Whisky Review: Old Fitzgerald Bottled in Bond Fall 2021 Edition

Editor’s Note: This whiskey was provided to us as a review sample by Heaven Hill. This in no way, per our editorial policies, influenced the final outcome of this review. It should also be noted that by clicking the buy link towards the bottom of this review our site receives a small referral payment which helps to support, but not influence, our editorial and other costs.

From a clerical mistake that changed the original owners name from Heavenhill to Heaven Hill, to a massive fire that decimated 15% of their whiskey stores, Heaven Hill Distillery has a storied history. Surviving prohibition, Heaven Hill distillery thrived and grew over the years with such talents as Parker Beam behind the helm. They have a varied selection of labels including Elijah Craig and Larceny, and they continue to deliver consistent and high-quality whiskeys to the world.

Old Fitzgerald Bottled-In-Bond is released every Spring and Fall as a limited batch. The 2021 Fall Edition, adorned with a black label like previous Fall releases, ticks all the boxes that a bourbon drinker will be looking for. It is aged 11 years and encased in an elegant bottle modeled after a 1950’s style decanter. Originally registered in 1884, the original Old Fitzgerald brand was sold off to “Pappy” Van Winkle during prohibition. When Heaven Hill Distillery changed hands in 1999, it reacquired the Old Fitzgerald label and began distilling and releasing it as a limited Bottled in Bond release.

Heritage whiskeys like these toe the line of tradition and innovation. Their namesakes hearken back to days of yore, but with modern advancements and the ability to distill upwards of 59,000 barrels of whiskey a day, is that legend little more than nostalgia?

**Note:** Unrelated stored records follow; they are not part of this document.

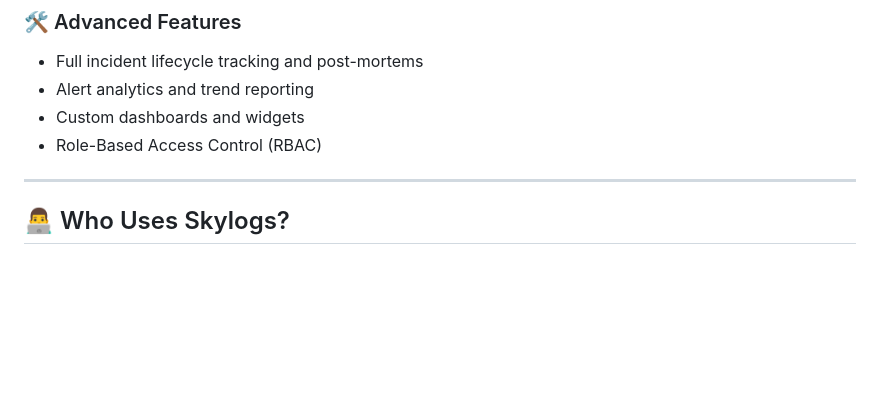
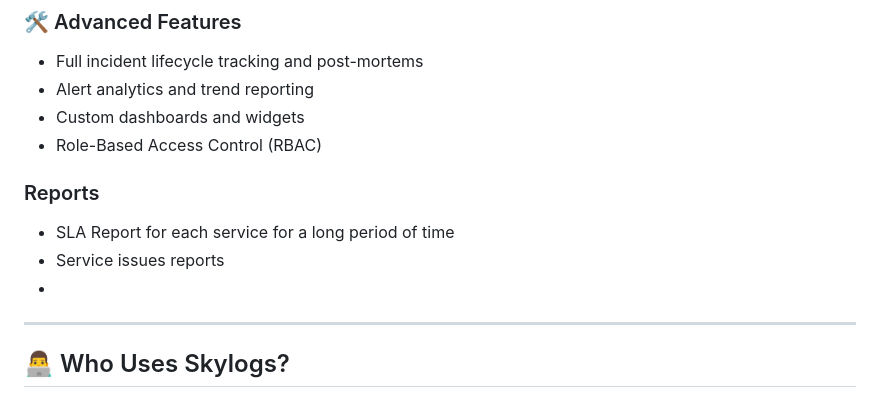
Before and after one commit to skylogsio/skylogs, a Markdown page: README.md, the part around the change. GitHub-like rendering; blank space fills up the shorter version.

```diff
--- a/README.md
+++ b/README.md
@@ -66,6 +66,10 @@ Skylogs consolidates alerts from multiple observability systems, applies intelli
 - Custom dashboards and widgets
 - Role-Based Access Control (RBAC)
 
+### Reports
+- SLA Report for each service for a long period of time
+- Service issues reports
+-
 ---
 
 ## 👨‍💻 Who Uses Skylogs?
```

Old Fitzgerald Bottled in Bond Fall 2021 Edition review

Old Fitzgerald Bottled-in-Bond Fall 2021 (image via Heaven Hill)

Tasting Notes: Old Fitzgerald Bottled-In-Bond Fall 2021

Vital Stats: Aged for 11 years and bottled in bond at 100 proof and released in the fall of 2021. The suggested retail price is $110 for a 750 ml bottle.

Appearance: Light shines through the amber coloring. The whiskey falls down the side of the glass in a sheet, with even viscosity.

Nose: The first notes to hit my nose are butterscotch and brown sugar. These are followed close by the spicy flavors of cinnamon and white pepper. It has a hint of citrus, fig, bread and malt to round out the nose.

Palate: When it hits the tongue it has a surprisingly medicinal quality. Heat is present from the front to the back. Sweet notes of brown sugar that verges on salted caramel pop first. It has the bright and spicy character of white pepper and clove, with cinnamon barely coming through. On the back of the palate, it leans into flavors like leather, vanilla, and oak. Its sweet character is a bit like cough medicine, which is especially present in its aftertaste. The heat is a bit distracting but not unexpected for the 100-proof bottling. It’s not as smooth as I would expect from an 11-year-old whiskey.

The Takeaway


For my tastes, this bourbon, although ticking many of the mid- to upper-mid level whiskey boxes, does not deliver past the nostalgic notes of its name. it is a decent sipper and over ice delivers a traditional bourbon experience, but for the price point, it does not warrant the cash outlay for me personally.

User Review
3.67 (3 votes)


John Dover

As the creator and writer of “Johnny Scotch”, John Dover has built his Jazz Noir world from the music he is immersed in on a daily basis and from his travels across the US as a professional musician. John continues to build the “Johnny Scotch” library through short stories, and...